Professor Richard Sherlock pens a fascinating piece about his conversation from LDS to Rome. I encourage you to read the whole piece here. In it he shares the two main objections he had to Mormonism:
Intellectually, there are two beliefs at the core of the LDS faith that I eventually realized I could not accept. The first is the doctrine of a “great apostasy” afflicting the church. Mormons do not deny that Peter led the church after Jesus’ Ascension. They deny that the Holy Spirit continued to guide it. Mormons believe that after Peter the patristic church lost its way.
And by “losing its way,” Mormons do not mean that the church suffered from human sinfulness or became too wedded to secular power. Christianity supposedly strayed so far that it was no longer Christianity. It did not merely require renewal, as St. Francis preached. It did not merely require a new vocabulary to express timeless truths, as Vatican II proclaimed. Mormons believe that the church—Catholic, Orthodox, and Protestant visions alike—completely died and that Christianity required a “restoration” by God himself.
Elsewhere, he adds:
The other fundamental Mormon teaching that I cannot accept is the absence of an existential distinction between God and man. In an 1844 sermon, Joseph Smith made a claim that profoundly shapes the way Mormons see the world: “God himself was once as we are now and is an exalted man.” Parse this out and God himself becomes a finite, physical being. How, I wondered, can we have absolute confidence in a God whose power and knowledge are limited, not just by the rules of logic, as St. Thomas would have said, but by unknown barriers? A limited God cannot be our anchor in the face of extreme horrors or profound personal loss. In the face of terrible, inexplicable loss, Job did not place his trust in an “exalted man.” The God who spoke to Job did not start out on a world like ours. This God, who comforted Job and comforts millions of others every day, to whom we can truly pray “not my will but yours be done,” cannot be the limited being Mormons call “god.”

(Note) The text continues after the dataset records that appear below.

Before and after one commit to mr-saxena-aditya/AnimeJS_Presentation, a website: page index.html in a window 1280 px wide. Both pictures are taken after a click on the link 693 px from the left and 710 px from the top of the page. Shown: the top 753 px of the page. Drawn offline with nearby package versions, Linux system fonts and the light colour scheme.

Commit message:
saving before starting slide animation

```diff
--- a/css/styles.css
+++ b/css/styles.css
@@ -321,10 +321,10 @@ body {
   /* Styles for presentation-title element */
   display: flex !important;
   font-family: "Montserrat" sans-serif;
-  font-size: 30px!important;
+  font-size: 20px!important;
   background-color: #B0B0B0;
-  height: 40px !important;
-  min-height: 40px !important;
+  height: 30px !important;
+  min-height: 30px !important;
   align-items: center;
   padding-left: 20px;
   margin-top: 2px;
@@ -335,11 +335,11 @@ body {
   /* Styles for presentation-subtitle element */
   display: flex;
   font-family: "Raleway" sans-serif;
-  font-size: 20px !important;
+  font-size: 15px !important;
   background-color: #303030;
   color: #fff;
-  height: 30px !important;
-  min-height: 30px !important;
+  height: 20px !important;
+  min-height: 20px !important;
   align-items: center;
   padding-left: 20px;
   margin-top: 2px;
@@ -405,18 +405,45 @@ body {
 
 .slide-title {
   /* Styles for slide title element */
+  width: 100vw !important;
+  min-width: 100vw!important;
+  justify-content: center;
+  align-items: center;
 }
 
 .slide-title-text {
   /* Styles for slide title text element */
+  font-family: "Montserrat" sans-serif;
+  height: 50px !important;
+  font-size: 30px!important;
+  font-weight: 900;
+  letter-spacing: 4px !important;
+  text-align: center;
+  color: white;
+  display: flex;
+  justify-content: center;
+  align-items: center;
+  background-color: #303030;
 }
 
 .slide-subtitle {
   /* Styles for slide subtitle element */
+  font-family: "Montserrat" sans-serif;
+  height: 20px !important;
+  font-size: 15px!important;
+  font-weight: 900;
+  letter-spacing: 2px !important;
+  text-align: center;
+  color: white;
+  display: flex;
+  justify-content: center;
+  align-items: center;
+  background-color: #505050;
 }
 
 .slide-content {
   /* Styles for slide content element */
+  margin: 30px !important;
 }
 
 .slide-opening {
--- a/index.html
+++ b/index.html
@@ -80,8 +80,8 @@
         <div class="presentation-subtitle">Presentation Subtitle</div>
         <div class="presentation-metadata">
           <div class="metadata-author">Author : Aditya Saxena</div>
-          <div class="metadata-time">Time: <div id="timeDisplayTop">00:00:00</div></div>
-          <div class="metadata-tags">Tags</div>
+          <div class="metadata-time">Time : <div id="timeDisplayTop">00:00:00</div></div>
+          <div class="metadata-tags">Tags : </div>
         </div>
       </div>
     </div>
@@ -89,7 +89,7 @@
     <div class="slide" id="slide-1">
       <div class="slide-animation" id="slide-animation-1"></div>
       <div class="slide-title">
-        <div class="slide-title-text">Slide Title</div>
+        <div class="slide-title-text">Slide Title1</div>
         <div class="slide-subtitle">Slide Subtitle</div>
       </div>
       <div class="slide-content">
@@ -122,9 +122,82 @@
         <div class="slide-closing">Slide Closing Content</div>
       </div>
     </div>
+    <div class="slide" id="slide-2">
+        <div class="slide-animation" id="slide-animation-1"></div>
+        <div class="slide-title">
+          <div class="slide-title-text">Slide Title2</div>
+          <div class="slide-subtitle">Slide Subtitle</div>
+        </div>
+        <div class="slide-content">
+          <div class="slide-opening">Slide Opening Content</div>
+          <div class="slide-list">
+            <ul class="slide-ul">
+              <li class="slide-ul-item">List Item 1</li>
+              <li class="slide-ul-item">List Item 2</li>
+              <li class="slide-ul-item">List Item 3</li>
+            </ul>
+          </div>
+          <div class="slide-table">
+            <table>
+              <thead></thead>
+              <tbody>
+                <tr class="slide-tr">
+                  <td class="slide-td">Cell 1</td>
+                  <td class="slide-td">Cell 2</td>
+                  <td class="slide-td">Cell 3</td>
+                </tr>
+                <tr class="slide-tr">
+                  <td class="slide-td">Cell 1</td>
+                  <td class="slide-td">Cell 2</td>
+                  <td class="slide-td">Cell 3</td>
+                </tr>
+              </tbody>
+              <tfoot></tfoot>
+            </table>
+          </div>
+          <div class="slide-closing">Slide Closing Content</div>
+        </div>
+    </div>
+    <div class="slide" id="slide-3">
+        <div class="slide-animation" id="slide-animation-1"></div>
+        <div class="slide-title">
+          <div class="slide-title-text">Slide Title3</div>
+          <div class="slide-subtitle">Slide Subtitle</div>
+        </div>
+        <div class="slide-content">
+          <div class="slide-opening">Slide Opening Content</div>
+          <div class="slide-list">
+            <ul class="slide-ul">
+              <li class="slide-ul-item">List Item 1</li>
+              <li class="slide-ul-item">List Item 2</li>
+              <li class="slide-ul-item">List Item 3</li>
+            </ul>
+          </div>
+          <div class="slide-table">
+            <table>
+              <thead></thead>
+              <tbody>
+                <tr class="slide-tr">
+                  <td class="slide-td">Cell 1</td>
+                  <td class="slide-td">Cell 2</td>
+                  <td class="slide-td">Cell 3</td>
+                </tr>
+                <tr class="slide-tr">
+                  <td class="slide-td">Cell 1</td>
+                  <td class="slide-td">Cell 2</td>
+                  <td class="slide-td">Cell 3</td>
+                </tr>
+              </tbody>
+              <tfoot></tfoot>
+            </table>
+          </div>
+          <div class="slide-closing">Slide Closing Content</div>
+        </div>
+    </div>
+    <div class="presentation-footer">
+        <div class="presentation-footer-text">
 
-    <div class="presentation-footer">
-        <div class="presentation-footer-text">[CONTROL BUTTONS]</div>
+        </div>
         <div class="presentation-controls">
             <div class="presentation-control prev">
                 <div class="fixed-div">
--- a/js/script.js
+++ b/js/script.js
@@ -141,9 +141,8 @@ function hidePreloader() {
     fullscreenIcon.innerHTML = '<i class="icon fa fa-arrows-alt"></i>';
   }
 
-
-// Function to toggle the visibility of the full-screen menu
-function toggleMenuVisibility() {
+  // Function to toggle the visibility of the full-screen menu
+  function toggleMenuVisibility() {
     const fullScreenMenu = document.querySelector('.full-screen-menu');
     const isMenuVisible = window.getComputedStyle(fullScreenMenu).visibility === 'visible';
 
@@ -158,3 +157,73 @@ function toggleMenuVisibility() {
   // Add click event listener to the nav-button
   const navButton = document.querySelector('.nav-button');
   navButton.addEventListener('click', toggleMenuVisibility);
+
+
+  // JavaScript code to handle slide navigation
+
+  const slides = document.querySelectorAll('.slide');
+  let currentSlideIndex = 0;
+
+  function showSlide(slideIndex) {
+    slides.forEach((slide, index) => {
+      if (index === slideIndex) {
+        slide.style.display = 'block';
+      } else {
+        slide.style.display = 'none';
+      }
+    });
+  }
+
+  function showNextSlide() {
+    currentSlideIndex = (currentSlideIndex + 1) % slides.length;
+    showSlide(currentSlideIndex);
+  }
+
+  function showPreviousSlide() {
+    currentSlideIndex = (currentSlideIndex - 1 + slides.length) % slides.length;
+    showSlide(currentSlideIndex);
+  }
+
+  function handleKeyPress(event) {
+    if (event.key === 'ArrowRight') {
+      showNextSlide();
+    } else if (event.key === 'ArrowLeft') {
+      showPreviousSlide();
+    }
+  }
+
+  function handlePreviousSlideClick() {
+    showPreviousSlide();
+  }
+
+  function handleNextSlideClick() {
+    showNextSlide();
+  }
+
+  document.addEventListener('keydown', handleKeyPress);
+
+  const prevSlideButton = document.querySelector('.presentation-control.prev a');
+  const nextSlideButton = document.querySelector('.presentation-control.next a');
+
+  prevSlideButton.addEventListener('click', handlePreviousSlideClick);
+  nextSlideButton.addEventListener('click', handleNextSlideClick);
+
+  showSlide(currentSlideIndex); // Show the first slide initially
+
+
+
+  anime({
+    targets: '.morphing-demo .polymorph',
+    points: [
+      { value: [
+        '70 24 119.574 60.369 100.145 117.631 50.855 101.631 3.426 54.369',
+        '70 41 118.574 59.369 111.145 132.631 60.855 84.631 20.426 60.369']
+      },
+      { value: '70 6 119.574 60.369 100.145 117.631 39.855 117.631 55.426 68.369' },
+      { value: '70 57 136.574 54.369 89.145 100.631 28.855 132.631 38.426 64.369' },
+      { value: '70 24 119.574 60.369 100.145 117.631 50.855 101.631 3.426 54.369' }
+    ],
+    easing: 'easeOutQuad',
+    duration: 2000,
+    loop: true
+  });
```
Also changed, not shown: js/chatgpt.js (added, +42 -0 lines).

The Mormon “god,” who came from a world like ours, cannot be the creator of all worlds, as Scripture and reason tell us he is. The physical god of the Mormons cannot have been present at creation, when there was no matter. Furthermore, if all of us can become “gods,” then Mormonism is incompatible with Christian Trinitarianism and Jewish monotheism. It is polytheism.
© 2012, Rick Hogaboam. All rights reserved.